The Colombian Constitutional Court has published the long awaited ruling C-748-2011 on the constitutionality of the most recent Bill of Law on the protection of personal data in Colombia. The Court announced the ruling on the Bill on October 6, 2011 but only published its content until this week.

The Bill of Law is aimed at establishing general provisions regarding the protection of personal information in Colombia. The new law to be enacted, will therefore regulate all those aspects of privacy rights in Colombia that are not related to the protection of personal data for purposes of credit ratings, which aspect is already covered by the existing Law 1266 of 2008.    For more information   

The text of the ruling is quite extensive and includes an analysis on the procedural aspects of the Bill of Law as well as a detailed reference to each on the articles of such legislative document. In October 2011, the Court highlighted the following aspects within the ruling:

  • Personal data that has been made available to the public must be protected and processed respecting all the rights of the data subjects.
  • Personal data of boys, girls and adolescents (minors under the age of 18) can be processed as long as their main interests and fundamental rights are protected and always taking into account the opinion of the minor. The law originally forbade any way of processing of this type of data.
  • Personal data subjects may revoke their consent at any time without authorization from the Data Protection Authority. The law originally provided that consent could only be revoked when the Data Protection Authority considered there was a violation of the laws on personal data protection.
  • It was clarified that the Data Protection Authority is autonomous and independent.
  • The Data Protection Authority may not finance itself from the funds gathered from the sanctions imposed for the violation of personal data protection laws.
  • Cross-border transfer of personal data to protect public interest can only be made in light of a legal demand and not out of need.
  • The faculty to the Colombian government of regulating the processing of personal data that requires special provisions was eliminated. The regulation must be made through laws regulating fundamental rights (ley estatutaria).
  • The articles related to the processing of personal data related to judicial background, intelligence and counter intelligence, were declared unconstitutional for procedural reasons. Therefore, they will be eliminated from the law.
  • In relation to the need to obtain prior and express consent from data subjects to gather and process personal data, the Court made it clear that tacit consent is not valid.
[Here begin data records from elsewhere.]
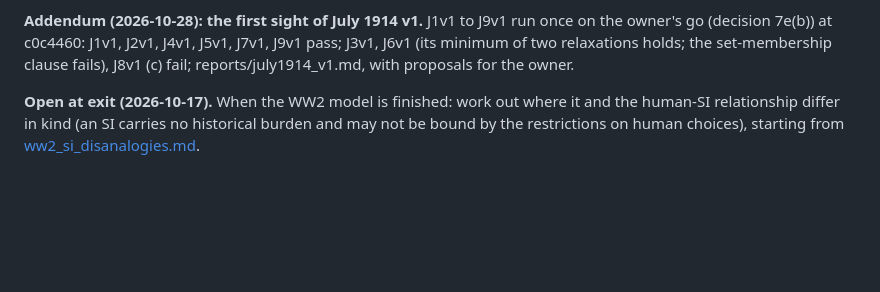
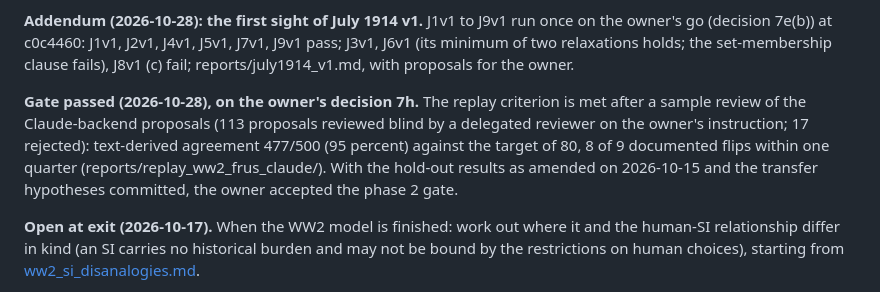
Before and after one commit to khjtony/wave_front, a Markdown page: docs/PHASES.md, the part around the change. Rendered like a GitHub page; blank space fills up the shorter version.

```diff
--- a/docs/PHASES.md
+++ b/docs/PHASES.md
@@ -70,6 +70,8 @@ Rough sizes assume one full-time engineer and a part-time historian reviewer. Th
 **Addendum (2026-10-24): the Claude-backend replay and the owner's decisions of 2026-10-23.** The Claude backend ran blind over the 10,550 FRUS documents of 1936 to 1940 on the owner's machine (reports/replay_ww2_frus_claude/): at the proposal level, unreviewed, exact agreement on the text-derived variables 472/500 (94 percent; 97 with the harness rules off) against the target of 80 percent, and 8 of 9 documented flips within one quarter, 4 false flips. The replay criterion is met at the proposal level; the result after a human review, and so the gate, is the owner's. The amendments the owner accepted (docs/owner_decisions_2026-10-23.md) are executed: summer 1939 K1 to K6 pass as amended (the `oil_GER` snapshot change withdrawn on the owner's instruction); July 1914 J2, J4, J7 pass as amended, J3 fails as amended and stays, J6 waits for the 1914 v1, registered (J1v1 to J9v1) and built with its first sight held for the owner. A DeepSeek backend exists beside the Claude one (docs/replay_harness.md).
 
 **Addendum (2026-10-28): the first sight of July 1914 v1.** J1v1 to J9v1 run once on the owner's go (decision 7e(b)) at c0c4460: J1v1, J2v1, J4v1, J5v1, J7v1, J9v1 pass; J3v1, J6v1 (its minimum of two relaxations holds; the set-membership clause fails), J8v1 (c) fail; reports/july1914_v1.md, with proposals for the owner.
+
+**Gate passed (2026-10-28), on the owner's decision 7h.** The replay criterion is met after a sample review of the Claude-backend proposals (113 proposals reviewed blind by a delegated reviewer on the owner's instruction; 17 rejected): text-derived agreement 477/500 (95 percent) against the target of 80, 8 of 9 documented flips within one quarter (reports/replay_ww2_frus_claude/). With the hold-out results as amended on 2026-10-15 and the transfer hypotheses committed, the owner accepted the phase 2 gate.
 
 **Open at exit (2026-10-17).** When the WW2 model is finished: work out where it and the human-SI relationship differ in kind (an SI carries no historical burden and may not be bound by the restrictions on human choices), starting from [ww2_si_disanalogies.md](ww2_si_disanalogies.md).
 
```
Also changed, not shown: docs/HANDOFF.md (+1 -1 lines), docs/owner_decisions_2026-10-23.md (+1 -0 lines).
We highlight that the Bill of Law will return to Congress for the corresponding modifications ordered for the law after which will be enacted by the President of the Republic of Colombia and will become of law of the Republic. The publication of the ruling from the Court does not make the law to enter into force.